*Task directions*.
Please retype every record exactly as it appears, omitting the pictures.

-*-

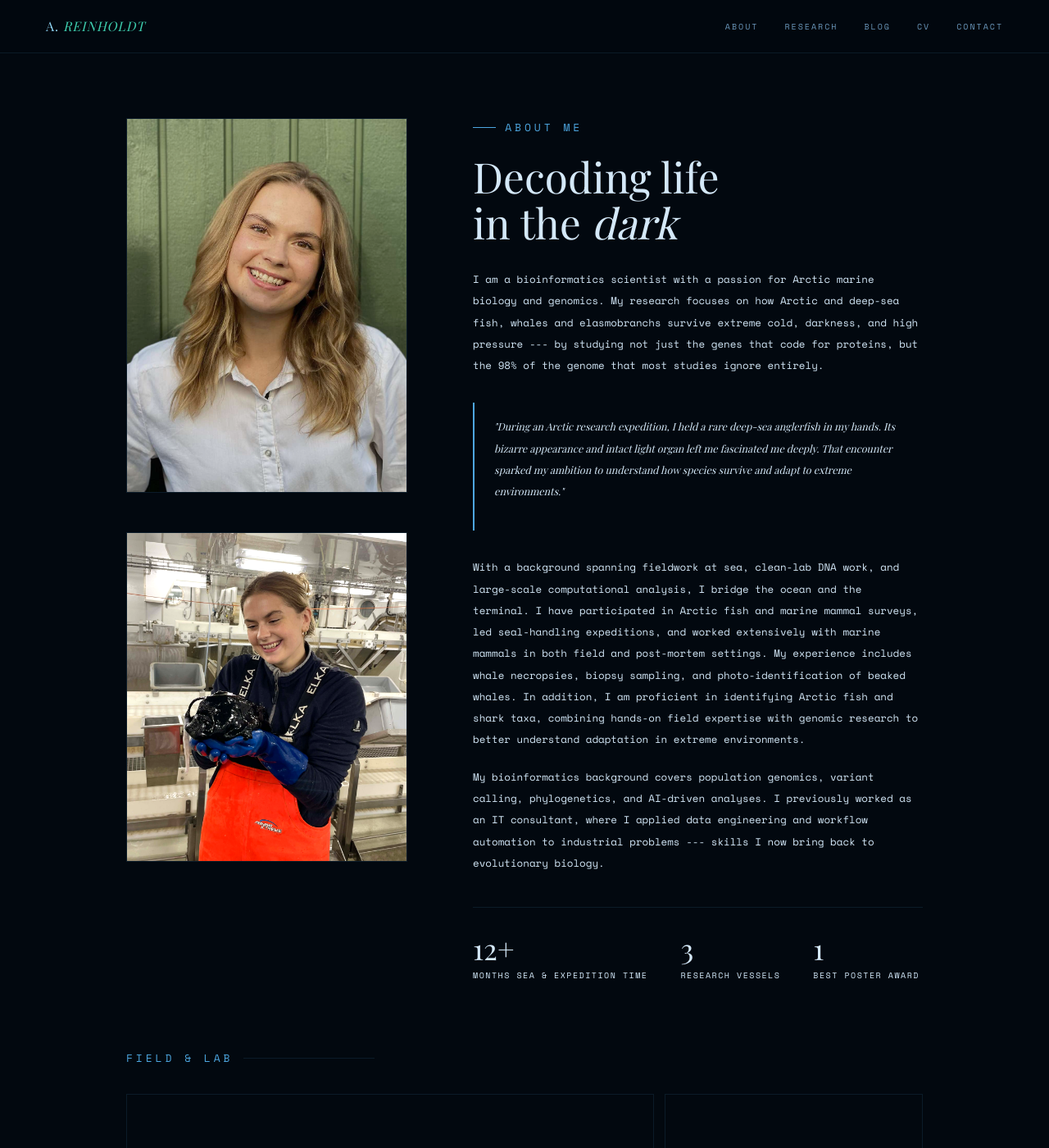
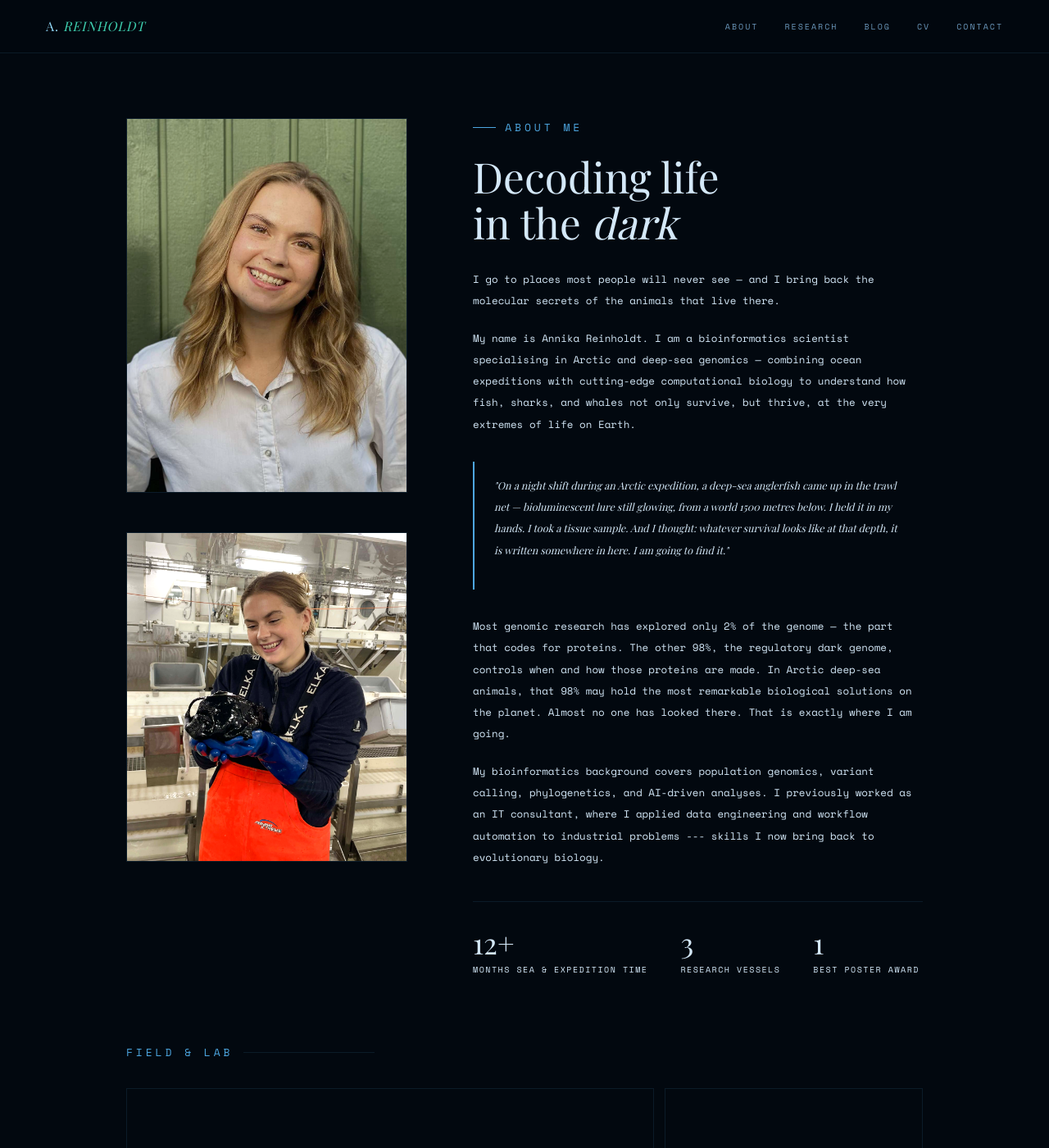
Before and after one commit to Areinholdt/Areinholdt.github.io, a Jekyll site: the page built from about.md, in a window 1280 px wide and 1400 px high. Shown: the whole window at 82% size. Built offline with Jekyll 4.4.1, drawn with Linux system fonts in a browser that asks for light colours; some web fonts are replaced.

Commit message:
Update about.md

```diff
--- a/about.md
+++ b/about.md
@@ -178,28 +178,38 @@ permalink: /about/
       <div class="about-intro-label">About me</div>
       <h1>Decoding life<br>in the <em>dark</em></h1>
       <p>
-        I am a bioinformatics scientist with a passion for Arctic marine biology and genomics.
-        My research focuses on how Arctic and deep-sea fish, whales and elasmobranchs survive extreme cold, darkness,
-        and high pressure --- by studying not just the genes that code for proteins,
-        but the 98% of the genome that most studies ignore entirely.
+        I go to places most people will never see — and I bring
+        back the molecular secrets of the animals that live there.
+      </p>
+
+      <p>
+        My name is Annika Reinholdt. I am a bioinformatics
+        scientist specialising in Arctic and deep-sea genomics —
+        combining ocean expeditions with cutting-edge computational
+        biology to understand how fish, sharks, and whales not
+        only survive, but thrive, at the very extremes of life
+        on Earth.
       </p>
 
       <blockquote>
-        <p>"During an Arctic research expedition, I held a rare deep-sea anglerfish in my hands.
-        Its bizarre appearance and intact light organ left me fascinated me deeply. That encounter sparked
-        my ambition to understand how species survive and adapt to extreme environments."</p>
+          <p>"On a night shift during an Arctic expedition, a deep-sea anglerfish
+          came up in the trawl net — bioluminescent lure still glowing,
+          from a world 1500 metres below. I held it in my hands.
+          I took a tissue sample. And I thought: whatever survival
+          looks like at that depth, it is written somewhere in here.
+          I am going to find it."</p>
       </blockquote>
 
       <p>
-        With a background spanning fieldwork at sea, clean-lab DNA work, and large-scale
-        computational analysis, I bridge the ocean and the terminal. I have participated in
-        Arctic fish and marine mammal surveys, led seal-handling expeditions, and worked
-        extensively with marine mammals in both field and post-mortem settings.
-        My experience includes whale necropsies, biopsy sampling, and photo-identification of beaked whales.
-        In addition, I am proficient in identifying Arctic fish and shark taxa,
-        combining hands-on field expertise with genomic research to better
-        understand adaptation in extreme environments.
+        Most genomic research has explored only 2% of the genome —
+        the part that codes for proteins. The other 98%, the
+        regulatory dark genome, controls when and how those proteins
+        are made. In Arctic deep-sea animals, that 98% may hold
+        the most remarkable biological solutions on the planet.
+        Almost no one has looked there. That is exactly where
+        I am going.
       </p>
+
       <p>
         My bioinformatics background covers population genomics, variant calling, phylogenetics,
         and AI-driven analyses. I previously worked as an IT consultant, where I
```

-*-

*Written answer*.
Before and after one commit to Areinholdt/Areinholdt.github.io, a Jekyll site: the page built from about.md, in a window 1280 px wide and 1400 px high. Shown: the whole window at 82% size. Built offline with Jekyll 4.4.1, drawn with Linux system fonts in a browser that asks for light colours; some web fonts are replaced.

Commit message:
Update about.md

```diff
--- a/about.md
+++ b/about.md
@@ -178,28 +178,38 @@ permalink: /about/
       <div class="about-intro-label">About me</div>
       <h1>Decoding life<br>in the <em>dark</em></h1>
       <p>
-        I am a bioinformatics scientist with a passion for Arctic marine biology and genomics.
-        My research focuses on how Arctic and deep-sea fish, whales and elasmobranchs survive extreme cold, darkness,
-        and high pressure --- by studying not just the genes that code for proteins,
-        but the 98% of the genome that most studies ignore entirely.
+        I go to places most people will never see — and I bring
+        back the molecular secrets of the animals that live there.
+      </p>
+
+      <p>
+        My name is Annika Reinholdt. I am a bioinformatics
+        scientist specialising in Arctic and deep-sea genomics —
+        combining ocean expeditions with cutting-edge computational
+        biology to understand how fish, sharks, and whales not
+        only survive, but thrive, at the very extremes of life
+        on Earth.
       </p>
 
       <blockquote>
-        <p>"During an Arctic research expedition, I held a rare deep-sea anglerfish in my hands.
-        Its bizarre appearance and intact light organ left me fascinated me deeply. That encounter sparked
-        my ambition to understand how species survive and adapt to extreme environments."</p>
+          <p>"On a night shift during an Arctic expedition, a deep-sea anglerfish
+          came up in the trawl net — bioluminescent lure still glowing,
+          from a world 1500 metres below. I held it in my hands.
+          I took a tissue sample. And I thought: whatever survival
+          looks like at that depth, it is written somewhere in here.
+          I am going to find it."</p>
       </blockquote>
 
       <p>
-        With a background spanning fieldwork at sea, clean-lab DNA work, and large-scale
-        computational analysis, I bridge the ocean and the terminal. I have participated in
-        Arctic fish and marine mammal surveys, led seal-handling expeditions, and worked
-        extensively with marine mammals in both field and post-mortem settings.
-        My experience includes whale necropsies, biopsy sampling, and photo-identification of beaked whales.
-        In addition, I am proficient in identifying Arctic fish and shark taxa,
-        combining hands-on field expertise with genomic research to better
-        understand adaptation in extreme environments.
+        Most genomic research has explored only 2% of the genome —
+        the part that codes for proteins. The other 98%, the
+        regulatory dark genome, controls when and how those proteins
+        are made. In Arctic deep-sea animals, that 98% may hold
+        the most remarkable biological solutions on the planet.
+        Almost no one has looked there. That is exactly where
+        I am going.
       </p>
+
       <p>
         My bioinformatics background covers population genomics, variant calling, phylogenetics,
         and AI-driven analyses. I previously worked as an IT consultant, where I
```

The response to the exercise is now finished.